_Work task_
Check each line of the data for "Setup", then give the number of lines that have it, without any other words.

———

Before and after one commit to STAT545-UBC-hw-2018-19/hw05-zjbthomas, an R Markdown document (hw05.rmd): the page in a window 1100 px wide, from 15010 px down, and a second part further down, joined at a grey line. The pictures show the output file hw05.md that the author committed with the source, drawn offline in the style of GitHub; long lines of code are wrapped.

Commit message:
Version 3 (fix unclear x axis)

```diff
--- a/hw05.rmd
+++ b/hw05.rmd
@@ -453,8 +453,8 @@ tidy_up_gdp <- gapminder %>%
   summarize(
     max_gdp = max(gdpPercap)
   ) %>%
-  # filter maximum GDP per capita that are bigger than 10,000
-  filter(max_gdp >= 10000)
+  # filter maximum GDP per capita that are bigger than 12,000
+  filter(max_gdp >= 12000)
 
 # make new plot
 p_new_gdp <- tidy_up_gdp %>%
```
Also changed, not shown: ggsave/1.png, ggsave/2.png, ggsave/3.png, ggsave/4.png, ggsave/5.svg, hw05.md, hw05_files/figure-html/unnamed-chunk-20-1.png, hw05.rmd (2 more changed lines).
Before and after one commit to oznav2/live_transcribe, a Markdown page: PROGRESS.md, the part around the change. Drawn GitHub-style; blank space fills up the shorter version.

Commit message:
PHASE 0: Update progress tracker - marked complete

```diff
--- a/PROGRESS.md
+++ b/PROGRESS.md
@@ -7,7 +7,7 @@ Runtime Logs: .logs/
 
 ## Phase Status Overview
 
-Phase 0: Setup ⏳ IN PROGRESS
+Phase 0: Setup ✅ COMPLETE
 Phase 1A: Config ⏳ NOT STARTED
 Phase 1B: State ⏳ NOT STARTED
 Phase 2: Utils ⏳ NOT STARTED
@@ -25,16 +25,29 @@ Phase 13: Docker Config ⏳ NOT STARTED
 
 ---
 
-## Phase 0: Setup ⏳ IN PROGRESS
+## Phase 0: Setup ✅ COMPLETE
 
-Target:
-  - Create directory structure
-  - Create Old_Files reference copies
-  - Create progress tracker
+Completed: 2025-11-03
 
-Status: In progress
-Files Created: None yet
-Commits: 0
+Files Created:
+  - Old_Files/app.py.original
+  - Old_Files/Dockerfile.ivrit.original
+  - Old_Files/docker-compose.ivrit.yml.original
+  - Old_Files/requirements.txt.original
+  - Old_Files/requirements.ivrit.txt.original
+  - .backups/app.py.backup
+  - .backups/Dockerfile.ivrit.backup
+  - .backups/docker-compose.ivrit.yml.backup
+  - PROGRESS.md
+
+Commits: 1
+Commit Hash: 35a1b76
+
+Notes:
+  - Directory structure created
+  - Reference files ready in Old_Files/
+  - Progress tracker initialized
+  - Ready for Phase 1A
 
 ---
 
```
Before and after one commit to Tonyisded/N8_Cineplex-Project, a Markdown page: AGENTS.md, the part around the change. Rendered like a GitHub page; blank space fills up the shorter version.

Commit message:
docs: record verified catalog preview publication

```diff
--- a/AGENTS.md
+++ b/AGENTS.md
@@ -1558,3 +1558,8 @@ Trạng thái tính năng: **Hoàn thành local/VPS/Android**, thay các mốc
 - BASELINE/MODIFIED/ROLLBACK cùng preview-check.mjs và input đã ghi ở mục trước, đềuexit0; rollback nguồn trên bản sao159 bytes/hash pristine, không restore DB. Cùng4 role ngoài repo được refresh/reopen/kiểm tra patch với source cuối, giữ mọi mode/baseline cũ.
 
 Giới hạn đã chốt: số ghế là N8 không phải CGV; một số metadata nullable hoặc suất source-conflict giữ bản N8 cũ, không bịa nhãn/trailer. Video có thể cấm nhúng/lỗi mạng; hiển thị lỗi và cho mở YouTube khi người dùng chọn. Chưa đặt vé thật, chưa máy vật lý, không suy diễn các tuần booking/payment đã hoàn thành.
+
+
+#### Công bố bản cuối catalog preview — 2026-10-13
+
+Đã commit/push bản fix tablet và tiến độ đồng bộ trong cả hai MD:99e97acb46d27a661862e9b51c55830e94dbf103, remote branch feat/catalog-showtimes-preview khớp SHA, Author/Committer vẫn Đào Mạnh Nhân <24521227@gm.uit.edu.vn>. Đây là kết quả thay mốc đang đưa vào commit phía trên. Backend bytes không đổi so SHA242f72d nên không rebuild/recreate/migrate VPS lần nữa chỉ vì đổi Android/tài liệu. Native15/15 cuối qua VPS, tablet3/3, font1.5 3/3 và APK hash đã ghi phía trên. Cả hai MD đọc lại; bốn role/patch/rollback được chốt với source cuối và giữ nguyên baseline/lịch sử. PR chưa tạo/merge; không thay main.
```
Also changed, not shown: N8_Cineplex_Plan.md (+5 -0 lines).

———

_Result below_
4